And that’s only the incredibly brief highlight reel.
So I had no idea what to expect when I actually met Victoria in person. Was I dressed OK? We only arrived a few hours before and I didn’t have time to re-style my hair. How would I measure up to a model of beauty without a trip to the salon and a day at the spa? Would I be able to make intelligent conversation? What’s one of those really obscure elements from the Periodic Table so I can show an interest in her discipline?
I was almost dizzy with questions by the time Victoria called to say she was in the lobby of our hotel.
I watched the numbers light up and go out as we descended the eight floors to the lobby. The doors slid open and my eyes squinted from the glare off the polished marble floors so I didn’t see her right away.

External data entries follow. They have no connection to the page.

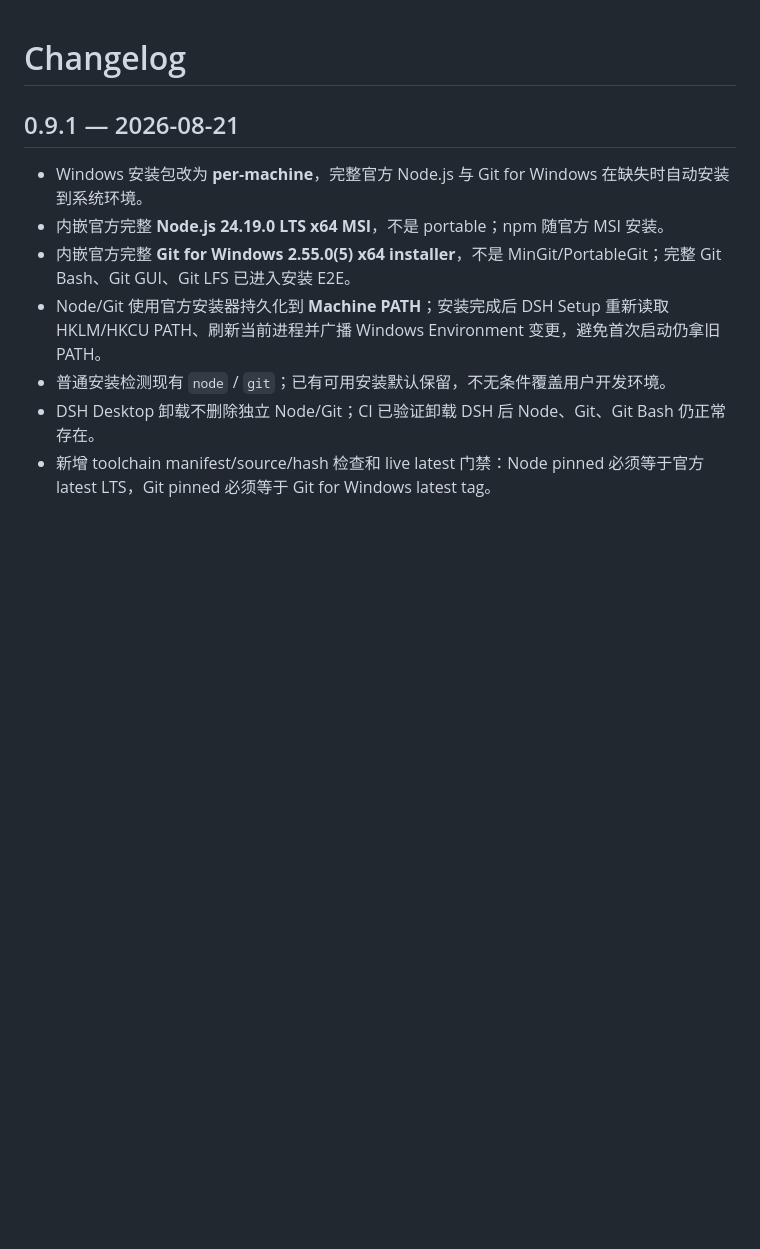
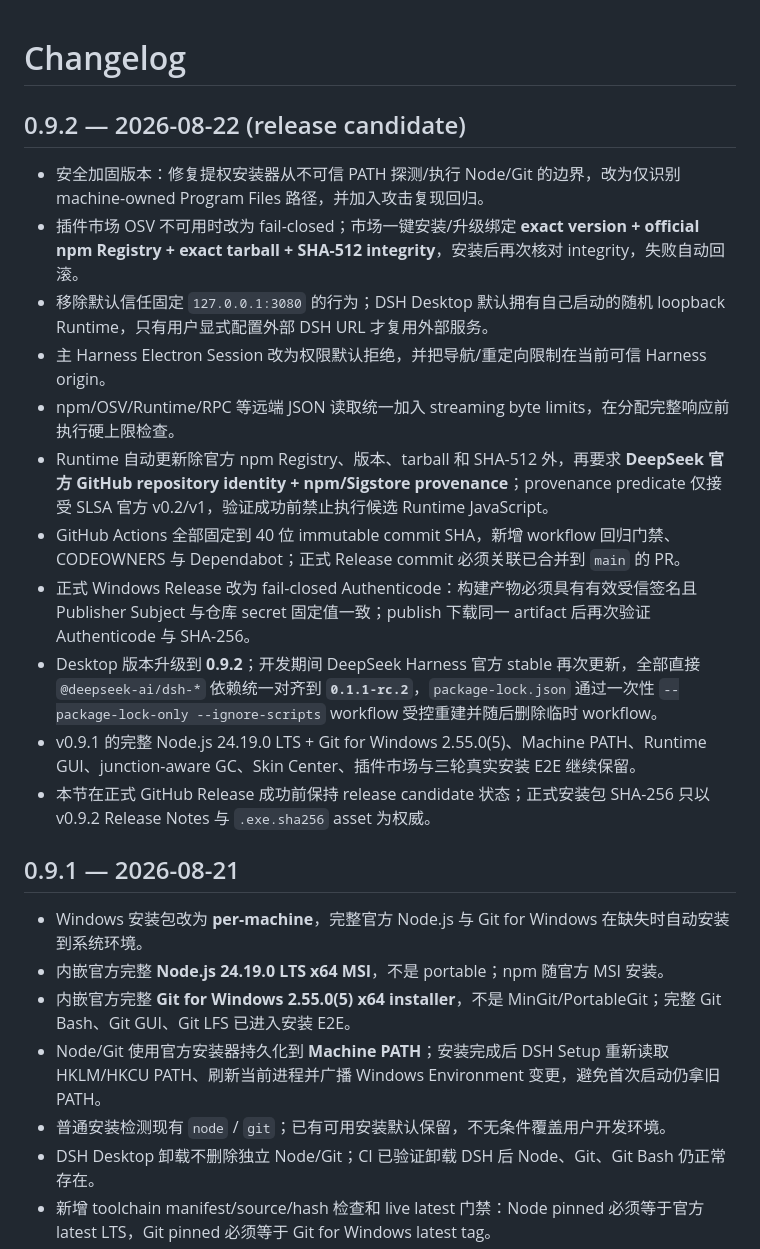
Before and after one commit to guanyibei1314/dsh-desktop-plugin, a Markdown page: CHANGELOG.md, the part around the change. Rendered like a GitHub page; blank space fills up the shorter version.

Commit message:
docs: prepare v0.9.2 release notes

```diff
--- a/CHANGELOG.md
+++ b/CHANGELOG.md
@@ -1,4 +1,18 @@
 # Changelog
+
+## 0.9.2 — 2026-08-22 (release candidate)
+
+- 安全加固版本：修复提权安装器从不可信 PATH 探测/执行 Node/Git 的边界，改为仅识别 machine-owned Program Files 路径，并加入攻击复现回归。
+- 插件市场 OSV 不可用时改为 fail-closed；市场一键安装/升级绑定 **exact version + official npm Registry + exact tarball + SHA-512 integrity**，安装后再次核对 integrity，失败自动回滚。
+- 移除默认信任固定 `127.0.0.1:3080` 的行为；DSH Desktop 默认拥有自己启动的随机 loopback Runtime，只有用户显式配置外部 DSH URL 才复用外部服务。
+- 主 Harness Electron Session 改为权限默认拒绝，并把导航/重定向限制在当前可信 Harness origin。
+- npm/OSV/Runtime/RPC 等远端 JSON 读取统一加入 streaming byte limits，在分配完整响应前执行硬上限检查。
+- Runtime 自动更新除官方 npm Registry、版本、tarball 和 SHA-512 外，再要求 **DeepSeek 官方 GitHub repository identity + npm/Sigstore provenance**；provenance predicate 仅接受 SLSA 官方 v0.2/v1，验证成功前禁止执行候选 Runtime JavaScript。
+- GitHub Actions 全部固定到 40 位 immutable commit SHA，新增 workflow 回归门禁、CODEOWNERS 与 Dependabot；正式 Release commit 必须关联已合并到 `main` 的 PR。
+- 正式 Windows Release 改为 fail-closed Authenticode：构建产物必须具有有效受信签名且 Publisher Subject 与仓库 secret 固定值一致；publish 下载同一 artifact 后再次验证 Authenticode 与 SHA-256。
+- Desktop 版本升级到 **0.9.2**；开发期间 DeepSeek Harness 官方 stable 再次更新，全部直接 `@deepseek-ai/dsh-*` 依赖统一对齐到 **`0.1.1-rc.2`**，`package-lock.json` 通过一次性 `--package-lock-only --ignore-scripts` workflow 受控重建并随后删除临时 workflow。
+- v0.9.1 的完整 Node.js 24.19.0 LTS + Git for Windows 2.55.0(5)、Machine PATH、Runtime GUI、junction-aware GC、Skin Center、插件市场与三轮真实安装 E2E 继续保留。
+- 本节在正式 GitHub Release 成功前保持 release candidate 状态；正式安装包 SHA-256 只以 v0.9.2 Release Notes 与 `.exe.sha256` asset 为权威。
 
 ## 0.9.1 — 2026-08-21
 
```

Then I heard my name, in that turned up questioning voice I use when I’m not sure if I’ve got the person’s name right.
Before I could respond I was surrounded in a hug from this person I had never met, a stranger turned instant friend.
Very few times in my life have I met someone I felt like I’ve known forever. In those experiences, the other person and I immediately start talking as if we’re old friends catching up from years lost and don’t stop until the wee hours of the morning.
I’m happy to report I was lucky to have one of those rare experiences with Victoria.
As the days and weeks turn into months of working with the three other people on this team I have a recurring thought that’s becoming a reality:
Moniker will succeed because of its people.
Thanks Christopher. Thanks Kham. But today I’m most thankful for Victoria, who adds fun and kindness to my life. These experiences are so special because they are gifted to me from an amazing and accomplished person I respect and admire.
And this is only the beginning…
Tuesday, March 18, 2008
Menswear is a mature industry with many business models in play:
(1) Online importers. These are simple e-commerce operations that source mass-market quality garments cheaply from one-stop Asia-based manufacturers. Their founding stories often parrot the open-source luxury concept, but their product likely could never make the shelves of a serious menswear label. It is priced fairly for the (low) quality offered.
(2) Mass-stige. These are well-liked mid-market consumer brands that offer a line of professional wear. The product quality is poor in industry terms, but nonetheless attracts good prices due to overall brand appeal and popular styling.
(3) Traveling Tailors. These are good-quality tailor shops who claim a value proposition similar to open-source luxury. There is some legitimate overlap at the lower end of Moniker’s garment quality, however their prices are higher for equivalent construction. These tailors have failed to establish attractive brands or web experiences and have little reputation for style or design innovation.
(4) Big Luxury. These are globally-recognized menswear brands. The majority of their product is mass-manufactured, ready-to-wear and considered by custom tailors to be only average quality workmanship. However they maintain strong margins through heavy investments in styling, branding and (especially in Zegna’s case) fabric development.
(5) Honest Luxury. These brands are well-known but without the star power of Big Luxury. What they lack in brand appeal they make up for with garment quality, and the final price is in-line with Big Luxury. Honest Luxury product is usually full-canvas construction or equivalent, often with details worked by hand.
(6) Bespoke. At the top of menswear quality is Bespoke, or fully hand-sewn garments. These are shops owned or trained by legitimate master tailors. The emphasis is less on product innovation or brand, and more on experiencing exclusivity. Pricing at the top-end is wide-ranging: in the case of Brioni, a single suit may range from $3500 to $5000 or higher.
(7) Open-Source Luxury. By allowing consumers to bypass traditional retail channels for upper-end menswear, Open-Source Luxury occupies a dominant, best-price position vis à vis Honest Luxury and Bespoke. Yet Open-Source Luxury product rivals these leaders in quality terms, and could legitimately sit on their shelves.